Input START
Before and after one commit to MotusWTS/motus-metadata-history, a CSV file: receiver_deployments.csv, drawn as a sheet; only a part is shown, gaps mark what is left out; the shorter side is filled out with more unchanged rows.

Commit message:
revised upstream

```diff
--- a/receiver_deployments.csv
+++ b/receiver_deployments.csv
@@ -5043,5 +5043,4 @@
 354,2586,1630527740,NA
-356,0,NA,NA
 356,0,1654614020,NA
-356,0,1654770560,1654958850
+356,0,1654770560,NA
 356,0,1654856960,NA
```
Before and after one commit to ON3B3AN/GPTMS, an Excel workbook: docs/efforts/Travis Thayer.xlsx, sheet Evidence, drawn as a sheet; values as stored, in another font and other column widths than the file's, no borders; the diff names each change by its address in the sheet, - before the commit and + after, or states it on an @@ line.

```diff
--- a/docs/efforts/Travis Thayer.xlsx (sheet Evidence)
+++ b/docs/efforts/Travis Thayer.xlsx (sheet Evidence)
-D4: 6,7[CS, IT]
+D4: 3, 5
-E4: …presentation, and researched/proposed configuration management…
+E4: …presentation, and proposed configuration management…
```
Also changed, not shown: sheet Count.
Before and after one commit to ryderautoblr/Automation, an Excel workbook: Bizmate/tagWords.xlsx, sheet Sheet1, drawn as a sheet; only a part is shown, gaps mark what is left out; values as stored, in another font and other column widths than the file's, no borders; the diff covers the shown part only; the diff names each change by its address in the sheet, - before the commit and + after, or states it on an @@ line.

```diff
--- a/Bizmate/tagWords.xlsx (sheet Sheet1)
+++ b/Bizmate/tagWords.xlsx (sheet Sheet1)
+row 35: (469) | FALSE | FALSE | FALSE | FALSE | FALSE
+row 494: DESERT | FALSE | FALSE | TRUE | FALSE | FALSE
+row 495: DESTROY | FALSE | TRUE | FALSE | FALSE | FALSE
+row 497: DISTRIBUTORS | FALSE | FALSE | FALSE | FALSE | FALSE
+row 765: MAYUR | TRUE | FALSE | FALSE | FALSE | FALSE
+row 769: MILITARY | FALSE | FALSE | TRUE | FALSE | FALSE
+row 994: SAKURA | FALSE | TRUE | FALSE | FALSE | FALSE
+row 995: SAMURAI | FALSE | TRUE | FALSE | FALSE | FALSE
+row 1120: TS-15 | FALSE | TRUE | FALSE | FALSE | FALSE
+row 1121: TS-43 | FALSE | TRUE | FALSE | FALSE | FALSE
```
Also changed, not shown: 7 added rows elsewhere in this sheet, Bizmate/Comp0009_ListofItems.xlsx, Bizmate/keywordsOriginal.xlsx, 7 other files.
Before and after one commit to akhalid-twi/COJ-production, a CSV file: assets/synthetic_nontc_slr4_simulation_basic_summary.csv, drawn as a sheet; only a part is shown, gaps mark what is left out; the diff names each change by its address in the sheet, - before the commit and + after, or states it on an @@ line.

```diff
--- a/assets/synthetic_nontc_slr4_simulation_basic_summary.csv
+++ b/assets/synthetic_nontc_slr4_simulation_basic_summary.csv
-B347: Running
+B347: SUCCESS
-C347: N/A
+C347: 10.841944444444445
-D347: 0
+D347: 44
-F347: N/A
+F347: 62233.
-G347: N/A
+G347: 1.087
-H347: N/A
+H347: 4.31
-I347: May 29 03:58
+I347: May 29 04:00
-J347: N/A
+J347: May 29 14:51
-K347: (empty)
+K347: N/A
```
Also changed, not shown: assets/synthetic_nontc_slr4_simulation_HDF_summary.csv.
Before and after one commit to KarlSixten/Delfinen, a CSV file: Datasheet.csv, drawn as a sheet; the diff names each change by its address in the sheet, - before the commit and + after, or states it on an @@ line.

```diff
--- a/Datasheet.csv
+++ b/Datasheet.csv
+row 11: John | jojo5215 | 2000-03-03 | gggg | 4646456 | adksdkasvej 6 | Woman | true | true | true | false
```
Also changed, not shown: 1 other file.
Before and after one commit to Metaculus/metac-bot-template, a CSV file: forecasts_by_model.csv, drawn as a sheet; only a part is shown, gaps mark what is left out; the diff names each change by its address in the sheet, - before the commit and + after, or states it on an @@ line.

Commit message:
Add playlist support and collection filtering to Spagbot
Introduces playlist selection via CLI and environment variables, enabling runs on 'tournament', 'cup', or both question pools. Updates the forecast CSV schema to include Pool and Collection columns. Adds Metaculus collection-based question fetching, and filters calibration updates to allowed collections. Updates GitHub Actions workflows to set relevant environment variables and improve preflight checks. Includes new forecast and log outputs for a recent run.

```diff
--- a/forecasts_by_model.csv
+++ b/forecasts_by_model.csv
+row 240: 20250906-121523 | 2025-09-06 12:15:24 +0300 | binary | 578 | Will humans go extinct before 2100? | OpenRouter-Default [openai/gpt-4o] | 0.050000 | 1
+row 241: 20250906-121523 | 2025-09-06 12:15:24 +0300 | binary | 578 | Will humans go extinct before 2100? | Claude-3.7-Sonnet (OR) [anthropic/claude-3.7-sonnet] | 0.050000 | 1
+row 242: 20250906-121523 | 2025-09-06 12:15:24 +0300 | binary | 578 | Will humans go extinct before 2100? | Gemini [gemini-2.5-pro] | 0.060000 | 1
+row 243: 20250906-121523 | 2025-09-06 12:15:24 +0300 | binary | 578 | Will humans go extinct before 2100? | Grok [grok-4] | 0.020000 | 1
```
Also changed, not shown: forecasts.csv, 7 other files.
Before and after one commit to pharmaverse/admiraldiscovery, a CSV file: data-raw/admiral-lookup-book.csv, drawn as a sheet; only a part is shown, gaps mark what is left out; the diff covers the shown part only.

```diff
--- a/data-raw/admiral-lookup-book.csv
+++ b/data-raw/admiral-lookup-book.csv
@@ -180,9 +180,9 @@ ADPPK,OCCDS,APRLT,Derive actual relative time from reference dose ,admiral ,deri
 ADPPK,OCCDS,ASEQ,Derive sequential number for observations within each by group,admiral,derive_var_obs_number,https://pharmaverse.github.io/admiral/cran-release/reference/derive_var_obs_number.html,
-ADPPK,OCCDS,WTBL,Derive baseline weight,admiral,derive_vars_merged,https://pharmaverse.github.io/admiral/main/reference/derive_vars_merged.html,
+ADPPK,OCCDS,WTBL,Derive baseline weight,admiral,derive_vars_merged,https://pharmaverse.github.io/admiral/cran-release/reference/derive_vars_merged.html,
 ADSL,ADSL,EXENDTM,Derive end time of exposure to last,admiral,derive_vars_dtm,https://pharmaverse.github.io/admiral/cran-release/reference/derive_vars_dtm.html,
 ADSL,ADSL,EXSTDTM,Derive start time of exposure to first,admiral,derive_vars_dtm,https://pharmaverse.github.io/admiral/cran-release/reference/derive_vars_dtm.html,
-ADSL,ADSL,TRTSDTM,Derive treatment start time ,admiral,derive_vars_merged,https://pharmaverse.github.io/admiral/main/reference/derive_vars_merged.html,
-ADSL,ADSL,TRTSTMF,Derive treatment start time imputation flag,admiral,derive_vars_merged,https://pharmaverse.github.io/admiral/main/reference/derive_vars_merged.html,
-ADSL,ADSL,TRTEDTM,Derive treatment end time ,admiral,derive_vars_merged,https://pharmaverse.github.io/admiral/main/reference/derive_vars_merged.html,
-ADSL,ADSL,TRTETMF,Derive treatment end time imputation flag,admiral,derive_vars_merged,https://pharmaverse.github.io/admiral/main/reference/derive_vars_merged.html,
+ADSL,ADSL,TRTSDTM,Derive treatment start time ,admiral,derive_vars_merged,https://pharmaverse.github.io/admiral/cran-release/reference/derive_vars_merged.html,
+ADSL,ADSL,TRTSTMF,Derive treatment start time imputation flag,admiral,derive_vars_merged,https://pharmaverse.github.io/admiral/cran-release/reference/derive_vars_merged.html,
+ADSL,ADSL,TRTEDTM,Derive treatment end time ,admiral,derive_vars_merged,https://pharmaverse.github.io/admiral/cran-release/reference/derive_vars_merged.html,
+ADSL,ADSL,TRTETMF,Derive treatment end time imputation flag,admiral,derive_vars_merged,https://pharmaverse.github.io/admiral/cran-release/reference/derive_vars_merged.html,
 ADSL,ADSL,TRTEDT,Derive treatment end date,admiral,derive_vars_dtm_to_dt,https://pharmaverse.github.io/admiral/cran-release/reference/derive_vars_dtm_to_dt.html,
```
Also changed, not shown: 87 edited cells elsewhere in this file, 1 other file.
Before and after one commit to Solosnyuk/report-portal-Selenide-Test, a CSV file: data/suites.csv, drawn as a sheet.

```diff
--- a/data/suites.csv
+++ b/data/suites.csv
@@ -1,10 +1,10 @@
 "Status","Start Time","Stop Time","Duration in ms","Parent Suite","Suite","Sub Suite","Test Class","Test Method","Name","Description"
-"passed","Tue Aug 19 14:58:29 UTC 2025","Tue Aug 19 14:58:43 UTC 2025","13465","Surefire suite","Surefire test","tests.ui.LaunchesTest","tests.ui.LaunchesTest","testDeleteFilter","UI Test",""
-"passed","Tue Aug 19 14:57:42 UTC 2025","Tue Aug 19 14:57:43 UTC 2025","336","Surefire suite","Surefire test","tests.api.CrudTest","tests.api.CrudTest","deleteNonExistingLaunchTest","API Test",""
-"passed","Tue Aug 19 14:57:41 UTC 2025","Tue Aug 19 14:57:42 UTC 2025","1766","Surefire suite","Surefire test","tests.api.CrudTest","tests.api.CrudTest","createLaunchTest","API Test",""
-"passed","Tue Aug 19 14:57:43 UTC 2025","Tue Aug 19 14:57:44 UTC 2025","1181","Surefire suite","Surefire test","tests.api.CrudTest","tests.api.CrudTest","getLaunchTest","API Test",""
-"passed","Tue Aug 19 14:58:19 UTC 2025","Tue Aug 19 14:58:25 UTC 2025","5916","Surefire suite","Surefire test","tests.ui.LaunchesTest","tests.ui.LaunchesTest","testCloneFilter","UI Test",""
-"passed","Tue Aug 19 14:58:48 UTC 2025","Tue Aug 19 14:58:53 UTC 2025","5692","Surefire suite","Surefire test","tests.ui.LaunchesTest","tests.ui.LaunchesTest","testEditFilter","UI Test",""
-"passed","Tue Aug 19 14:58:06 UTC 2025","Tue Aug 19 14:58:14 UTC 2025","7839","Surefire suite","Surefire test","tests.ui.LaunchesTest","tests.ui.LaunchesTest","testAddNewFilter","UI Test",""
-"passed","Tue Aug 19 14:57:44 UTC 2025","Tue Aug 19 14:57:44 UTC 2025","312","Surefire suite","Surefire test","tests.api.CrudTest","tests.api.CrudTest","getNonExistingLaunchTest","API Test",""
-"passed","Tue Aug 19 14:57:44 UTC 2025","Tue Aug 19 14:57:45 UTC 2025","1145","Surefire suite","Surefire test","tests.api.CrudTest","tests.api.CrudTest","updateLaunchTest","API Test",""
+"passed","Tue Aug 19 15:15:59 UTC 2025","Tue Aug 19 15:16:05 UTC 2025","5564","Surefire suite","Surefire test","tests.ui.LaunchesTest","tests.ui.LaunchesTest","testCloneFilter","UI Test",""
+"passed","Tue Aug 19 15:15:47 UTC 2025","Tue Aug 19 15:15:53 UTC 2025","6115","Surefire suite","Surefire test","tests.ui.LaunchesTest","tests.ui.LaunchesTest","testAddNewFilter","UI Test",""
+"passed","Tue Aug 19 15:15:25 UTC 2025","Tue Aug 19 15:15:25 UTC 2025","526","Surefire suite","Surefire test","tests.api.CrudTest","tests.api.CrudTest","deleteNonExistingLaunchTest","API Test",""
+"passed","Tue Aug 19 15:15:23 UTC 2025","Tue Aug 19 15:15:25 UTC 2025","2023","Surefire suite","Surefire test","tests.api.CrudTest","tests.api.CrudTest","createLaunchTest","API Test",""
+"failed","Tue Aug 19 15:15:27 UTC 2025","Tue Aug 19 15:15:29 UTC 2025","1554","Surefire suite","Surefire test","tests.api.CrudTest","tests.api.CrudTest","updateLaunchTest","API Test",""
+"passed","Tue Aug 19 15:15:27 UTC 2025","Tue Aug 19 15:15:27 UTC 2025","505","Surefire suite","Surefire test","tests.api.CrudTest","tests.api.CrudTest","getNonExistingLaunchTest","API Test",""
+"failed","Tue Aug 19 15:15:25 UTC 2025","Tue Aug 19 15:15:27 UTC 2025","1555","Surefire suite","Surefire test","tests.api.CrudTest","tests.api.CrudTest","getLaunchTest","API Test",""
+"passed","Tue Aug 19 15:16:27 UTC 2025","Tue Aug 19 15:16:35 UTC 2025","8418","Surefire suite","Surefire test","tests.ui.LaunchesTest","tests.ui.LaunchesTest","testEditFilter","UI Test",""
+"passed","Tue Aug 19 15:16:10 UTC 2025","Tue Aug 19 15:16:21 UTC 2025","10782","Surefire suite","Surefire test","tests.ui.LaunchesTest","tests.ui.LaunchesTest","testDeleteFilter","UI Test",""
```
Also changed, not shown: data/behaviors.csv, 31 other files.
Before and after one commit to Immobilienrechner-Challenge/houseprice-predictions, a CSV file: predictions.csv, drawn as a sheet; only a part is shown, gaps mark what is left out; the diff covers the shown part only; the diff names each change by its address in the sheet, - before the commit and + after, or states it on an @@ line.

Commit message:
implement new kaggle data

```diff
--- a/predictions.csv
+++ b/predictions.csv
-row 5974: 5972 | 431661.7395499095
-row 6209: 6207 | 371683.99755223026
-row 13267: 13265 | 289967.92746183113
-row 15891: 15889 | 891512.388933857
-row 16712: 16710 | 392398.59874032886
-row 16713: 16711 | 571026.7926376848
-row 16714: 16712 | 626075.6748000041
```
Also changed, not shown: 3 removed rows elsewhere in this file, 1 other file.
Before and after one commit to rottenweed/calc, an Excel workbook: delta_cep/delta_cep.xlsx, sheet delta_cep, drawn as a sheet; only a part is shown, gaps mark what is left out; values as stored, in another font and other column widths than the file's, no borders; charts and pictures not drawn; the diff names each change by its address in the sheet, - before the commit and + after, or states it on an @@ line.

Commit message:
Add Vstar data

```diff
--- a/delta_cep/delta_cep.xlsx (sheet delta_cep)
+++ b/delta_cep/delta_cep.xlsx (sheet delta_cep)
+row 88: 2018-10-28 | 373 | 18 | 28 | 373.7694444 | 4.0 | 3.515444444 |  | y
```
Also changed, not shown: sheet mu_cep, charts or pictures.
Input END
- **Exercise goal**: Only the number is wanted: how many lines in the preceding entries hold the string "failed"?

- **Problem solution**: 2